__Work request__. Filter this listing down to the lines that contain the word "docs", and copy them.

__Extracted material__.
++++++++++++++++++++

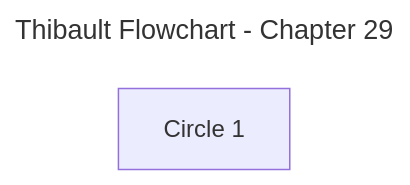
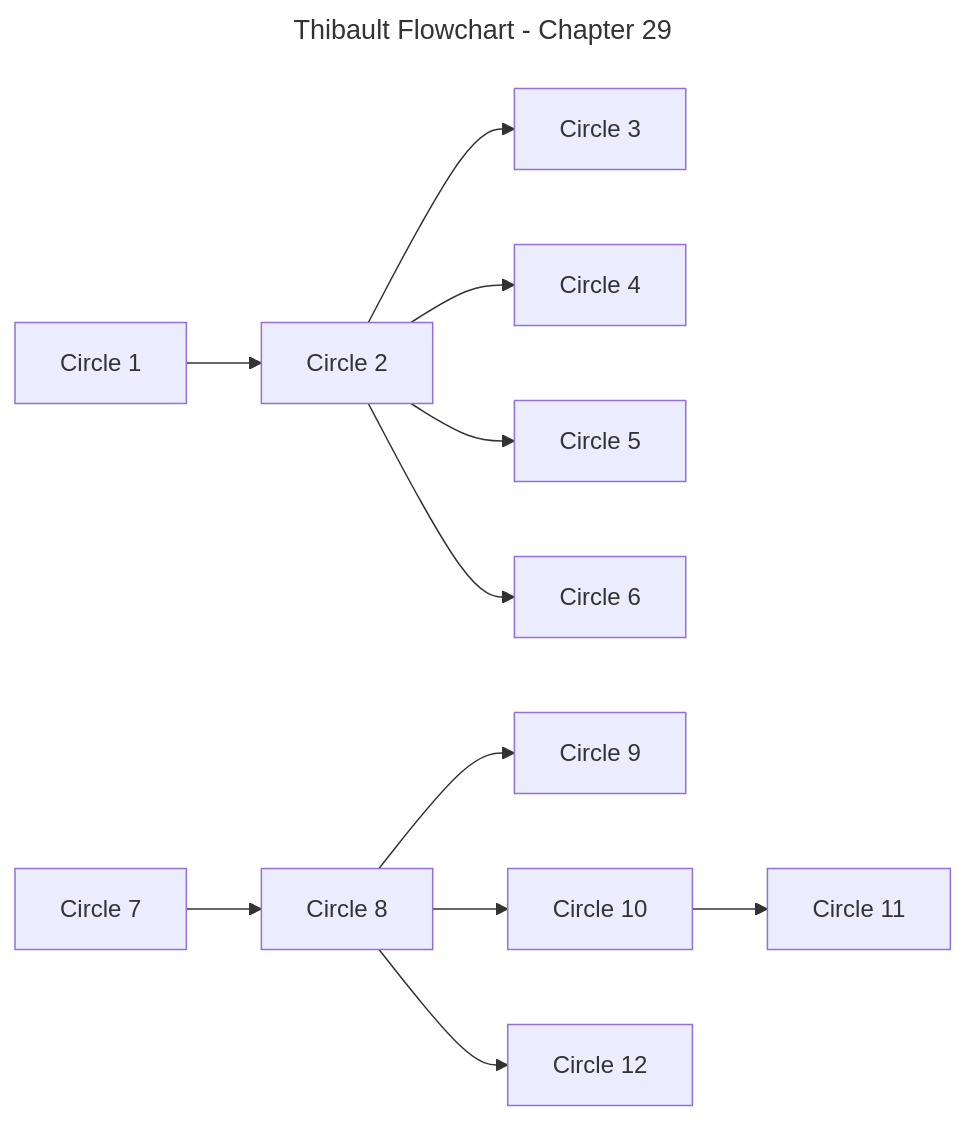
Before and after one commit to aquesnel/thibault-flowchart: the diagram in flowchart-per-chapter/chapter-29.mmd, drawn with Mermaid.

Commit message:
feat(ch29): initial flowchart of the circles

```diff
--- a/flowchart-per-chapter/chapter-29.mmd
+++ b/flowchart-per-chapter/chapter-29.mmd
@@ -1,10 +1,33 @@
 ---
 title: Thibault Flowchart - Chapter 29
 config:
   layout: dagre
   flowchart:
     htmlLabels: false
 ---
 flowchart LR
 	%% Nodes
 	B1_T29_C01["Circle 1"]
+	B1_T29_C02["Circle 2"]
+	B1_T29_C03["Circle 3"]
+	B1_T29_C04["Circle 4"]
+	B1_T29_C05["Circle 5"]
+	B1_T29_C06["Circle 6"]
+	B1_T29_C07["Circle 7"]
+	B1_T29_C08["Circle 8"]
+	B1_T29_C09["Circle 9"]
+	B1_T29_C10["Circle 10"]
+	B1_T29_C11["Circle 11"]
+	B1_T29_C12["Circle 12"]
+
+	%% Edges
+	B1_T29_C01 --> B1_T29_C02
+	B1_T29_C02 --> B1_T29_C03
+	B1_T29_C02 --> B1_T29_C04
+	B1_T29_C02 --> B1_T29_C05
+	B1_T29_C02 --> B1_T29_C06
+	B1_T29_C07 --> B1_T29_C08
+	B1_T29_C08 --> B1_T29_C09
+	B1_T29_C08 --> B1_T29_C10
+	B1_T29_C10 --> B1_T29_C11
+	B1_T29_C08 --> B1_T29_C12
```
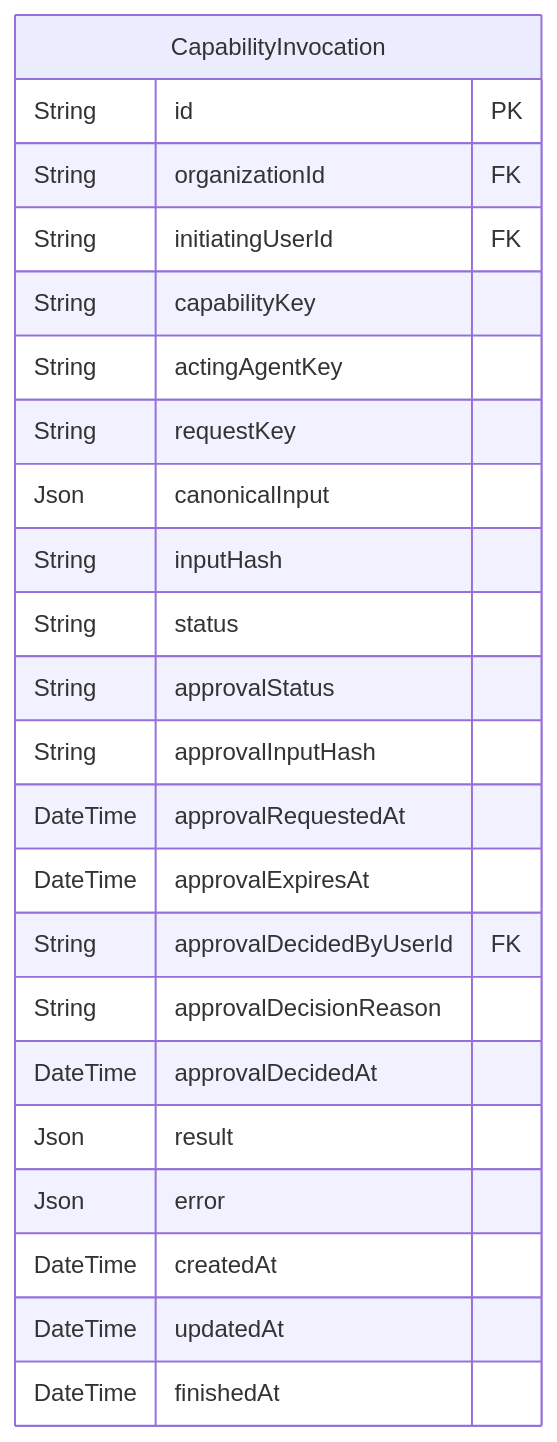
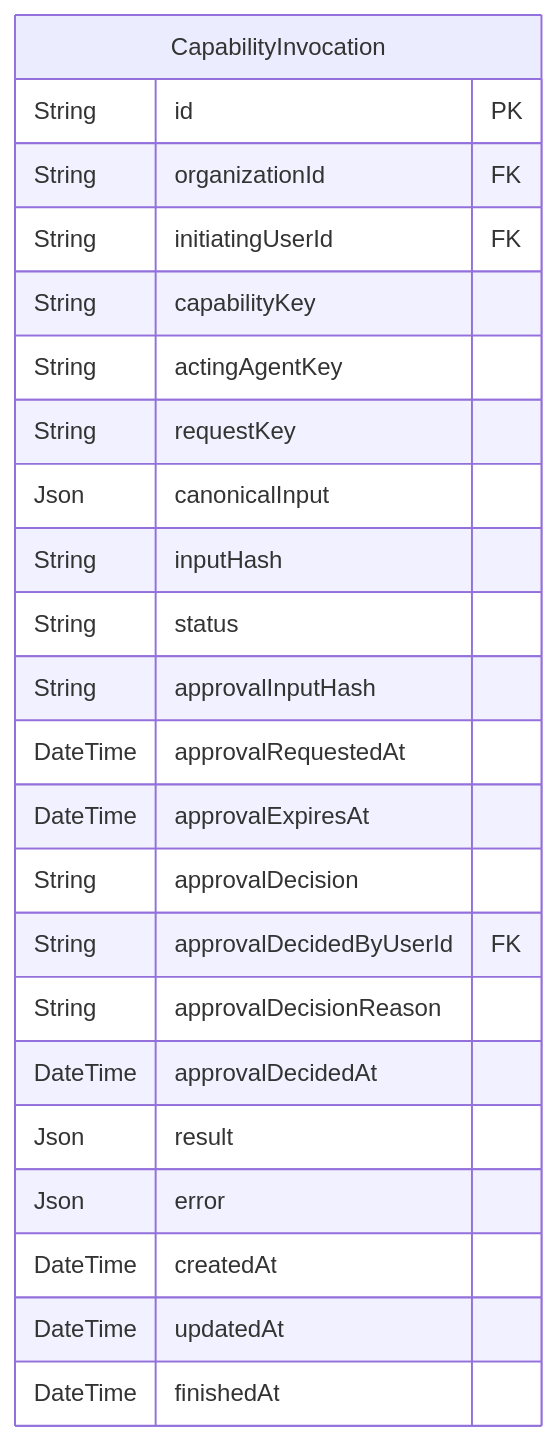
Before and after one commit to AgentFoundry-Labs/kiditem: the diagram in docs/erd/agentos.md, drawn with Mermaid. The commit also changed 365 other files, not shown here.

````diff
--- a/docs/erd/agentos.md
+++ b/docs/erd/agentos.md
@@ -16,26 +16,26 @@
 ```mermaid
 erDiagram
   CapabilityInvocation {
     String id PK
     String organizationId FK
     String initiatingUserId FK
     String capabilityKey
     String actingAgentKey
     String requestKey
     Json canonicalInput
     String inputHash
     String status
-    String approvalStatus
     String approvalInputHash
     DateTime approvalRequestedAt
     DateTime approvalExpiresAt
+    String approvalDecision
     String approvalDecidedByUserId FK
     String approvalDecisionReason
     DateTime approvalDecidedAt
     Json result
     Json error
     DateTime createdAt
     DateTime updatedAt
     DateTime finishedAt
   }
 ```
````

++++++++++++++++++++

__Reply__.
Before and after one commit to AgentFoundry-Labs/kiditem: the diagram in docs/erd/agentos.md, drawn with Mermaid. The commit also changed 365 other files, not shown here.
--- a/docs/erd/agentos.md
+++ b/docs/erd/agentos.md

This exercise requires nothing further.